Lines below that include the word "install" should each be copied.
*** Data extracts ***
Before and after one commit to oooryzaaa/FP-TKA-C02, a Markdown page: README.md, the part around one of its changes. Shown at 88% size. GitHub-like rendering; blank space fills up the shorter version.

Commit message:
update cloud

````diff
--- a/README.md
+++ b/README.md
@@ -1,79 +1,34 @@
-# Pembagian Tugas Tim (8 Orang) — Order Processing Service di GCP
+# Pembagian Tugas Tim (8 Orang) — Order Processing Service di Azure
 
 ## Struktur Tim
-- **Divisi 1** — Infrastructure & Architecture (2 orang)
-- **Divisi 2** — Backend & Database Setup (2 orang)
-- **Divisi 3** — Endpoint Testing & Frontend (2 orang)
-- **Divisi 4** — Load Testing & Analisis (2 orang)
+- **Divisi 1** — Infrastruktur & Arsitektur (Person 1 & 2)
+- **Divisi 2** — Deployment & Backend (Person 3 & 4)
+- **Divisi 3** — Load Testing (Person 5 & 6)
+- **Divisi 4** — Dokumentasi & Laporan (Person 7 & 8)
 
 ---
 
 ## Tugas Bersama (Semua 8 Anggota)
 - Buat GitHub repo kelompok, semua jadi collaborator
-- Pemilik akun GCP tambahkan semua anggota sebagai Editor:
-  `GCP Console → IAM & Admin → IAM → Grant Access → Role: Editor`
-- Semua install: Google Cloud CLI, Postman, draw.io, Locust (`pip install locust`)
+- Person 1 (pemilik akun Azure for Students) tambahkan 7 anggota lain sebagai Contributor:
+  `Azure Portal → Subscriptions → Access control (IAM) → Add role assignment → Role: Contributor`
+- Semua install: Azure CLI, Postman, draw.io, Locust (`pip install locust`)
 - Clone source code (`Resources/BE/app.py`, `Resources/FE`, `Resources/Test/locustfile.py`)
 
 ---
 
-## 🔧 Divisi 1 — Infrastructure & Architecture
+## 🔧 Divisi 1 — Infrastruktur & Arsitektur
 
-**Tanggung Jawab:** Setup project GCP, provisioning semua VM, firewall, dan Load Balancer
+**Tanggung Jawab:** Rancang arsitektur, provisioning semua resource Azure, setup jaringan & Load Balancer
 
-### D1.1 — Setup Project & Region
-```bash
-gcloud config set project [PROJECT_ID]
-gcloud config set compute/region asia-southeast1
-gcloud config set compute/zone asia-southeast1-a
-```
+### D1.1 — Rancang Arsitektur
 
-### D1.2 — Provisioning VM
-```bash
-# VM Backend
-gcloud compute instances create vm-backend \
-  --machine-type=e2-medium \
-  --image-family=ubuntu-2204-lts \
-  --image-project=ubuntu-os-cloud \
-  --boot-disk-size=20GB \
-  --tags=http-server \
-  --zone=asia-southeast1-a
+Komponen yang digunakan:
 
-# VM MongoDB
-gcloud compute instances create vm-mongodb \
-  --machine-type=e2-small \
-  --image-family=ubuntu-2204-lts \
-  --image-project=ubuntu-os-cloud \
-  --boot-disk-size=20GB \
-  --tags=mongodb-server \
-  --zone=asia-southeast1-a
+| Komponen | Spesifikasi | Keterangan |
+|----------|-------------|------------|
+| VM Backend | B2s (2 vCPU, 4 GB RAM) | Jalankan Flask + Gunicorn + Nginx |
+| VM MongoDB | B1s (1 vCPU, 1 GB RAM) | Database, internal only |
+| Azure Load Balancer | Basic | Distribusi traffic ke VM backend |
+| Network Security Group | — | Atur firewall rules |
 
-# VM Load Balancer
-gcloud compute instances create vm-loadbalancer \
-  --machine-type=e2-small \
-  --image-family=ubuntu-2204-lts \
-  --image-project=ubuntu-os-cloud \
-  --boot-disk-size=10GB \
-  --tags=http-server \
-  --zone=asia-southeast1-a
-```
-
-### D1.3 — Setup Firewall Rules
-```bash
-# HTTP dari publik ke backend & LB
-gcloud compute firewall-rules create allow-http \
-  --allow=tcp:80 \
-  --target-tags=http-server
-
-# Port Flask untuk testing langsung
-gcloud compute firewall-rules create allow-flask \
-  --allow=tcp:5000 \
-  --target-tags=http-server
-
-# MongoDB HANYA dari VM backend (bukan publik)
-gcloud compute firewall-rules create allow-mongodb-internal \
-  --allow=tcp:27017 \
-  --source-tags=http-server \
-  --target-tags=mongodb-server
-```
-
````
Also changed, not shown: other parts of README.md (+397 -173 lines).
*** End of Data extracts ***
## Response to this task
-- Semua install: Google Cloud CLI, Postman, draw.io, Locust (`pip install locust`)
+- Semua install: Azure CLI, Postman, draw.io, Locust (`pip install locust`)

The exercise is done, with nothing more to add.